== Segment start ==

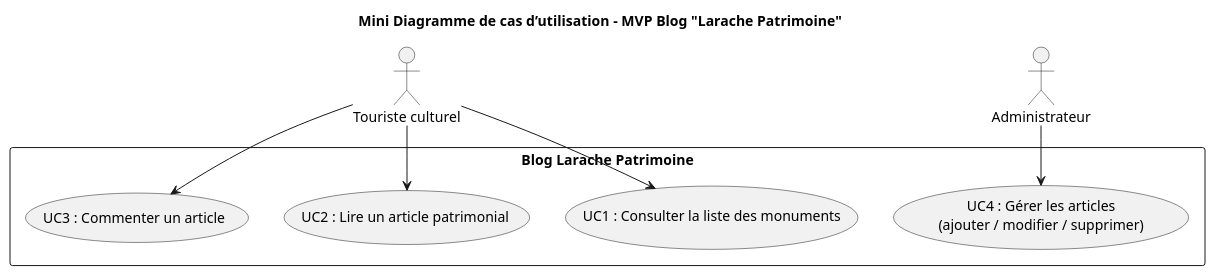
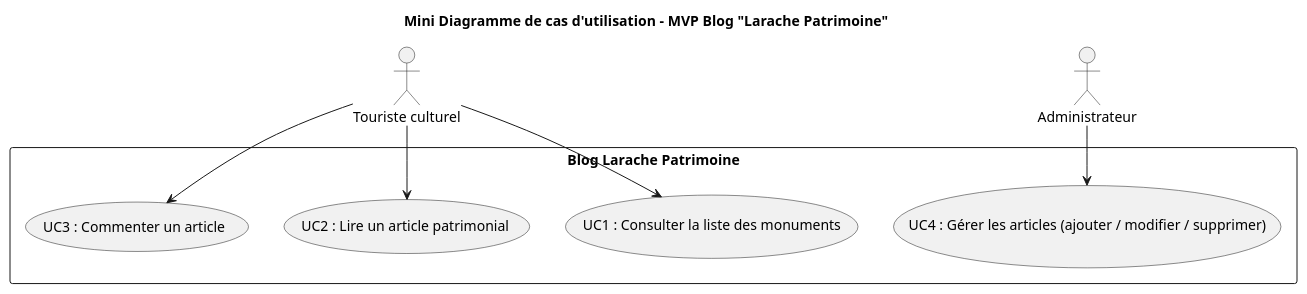
Before and after one commit to yasmineh-d/Blog_Larache_Larache_Patrimoine: the diagram in Diagram/MVP.puml, drawn with PlantUML. The commit also changed 1 other file, not shown here.

Commit message:
midification diagram

```diff
--- a/Diagram/MVP.puml
+++ b/Diagram/MVP.puml
@@ -1,21 +1,21 @@
 @startuml
-title Mini Diagramme de cas d’utilisation – MVP Blog "Larache Patrimoine"
+title Mini Diagramme de cas d'utilisation – MVP Blog "Larache Patrimoine"
 
 actor "Touriste culturel" as Touriste
 actor "Administrateur" as Admin
 
 rectangle "Blog Larache Patrimoine" {
   usecase "UC1 : Consulter la liste des monuments" as UC1
   usecase "UC2 : Lire un article patrimonial" as UC2
   usecase "UC3 : Commenter un article" as UC3
-  usecase "UC4 : Gérer les articles\n(ajouter / modifier / supprimer)" as UC4
+  usecase "UC4 : Gérer les articles (ajouter / modifier / supprimer)" as UC4
 }
 
-' Relations entre acteurs et cas d’utilisation
+' Relations entre acteurs et cas d'utilisation
 Touriste --> UC1
 Touriste --> UC2
 Touriste --> UC3
 
 Admin --> UC4
 
 @enduml
```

== Segment end ==

▶ Task to complete:
All of the data is to be reproduced exactly, with the pictures left out.

▶ Solution to the problem:
Before and after one commit to yasmineh-d/Blog_Larache_Larache_Patrimoine: the diagram in Diagram/MVP.puml, drawn with PlantUML. The commit also changed 1 other file, not shown here.

Commit message:
midification diagram

```diff
--- a/Diagram/MVP.puml
+++ b/Diagram/MVP.puml
@@ -1,21 +1,21 @@
 @startuml
-title Mini Diagramme de cas d’utilisation – MVP Blog "Larache Patrimoine"
+title Mini Diagramme de cas d'utilisation – MVP Blog "Larache Patrimoine"
 
 actor "Touriste culturel" as Touriste
 actor "Administrateur" as Admin
 
 rectangle "Blog Larache Patrimoine" {
   usecase "UC1 : Consulter la liste des monuments" as UC1
   usecase "UC2 : Lire un article patrimonial" as UC2
   usecase "UC3 : Commenter un article" as UC3
-  usecase "UC4 : Gérer les articles\n(ajouter / modifier / supprimer)" as UC4
+  usecase "UC4 : Gérer les articles (ajouter / modifier / supprimer)" as UC4
 }
 
-' Relations entre acteurs et cas d’utilisation
+' Relations entre acteurs et cas d'utilisation
 Touriste --> UC1
 Touriste --> UC2
 Touriste --> UC3
 
 Admin --> UC4
 
 @enduml
```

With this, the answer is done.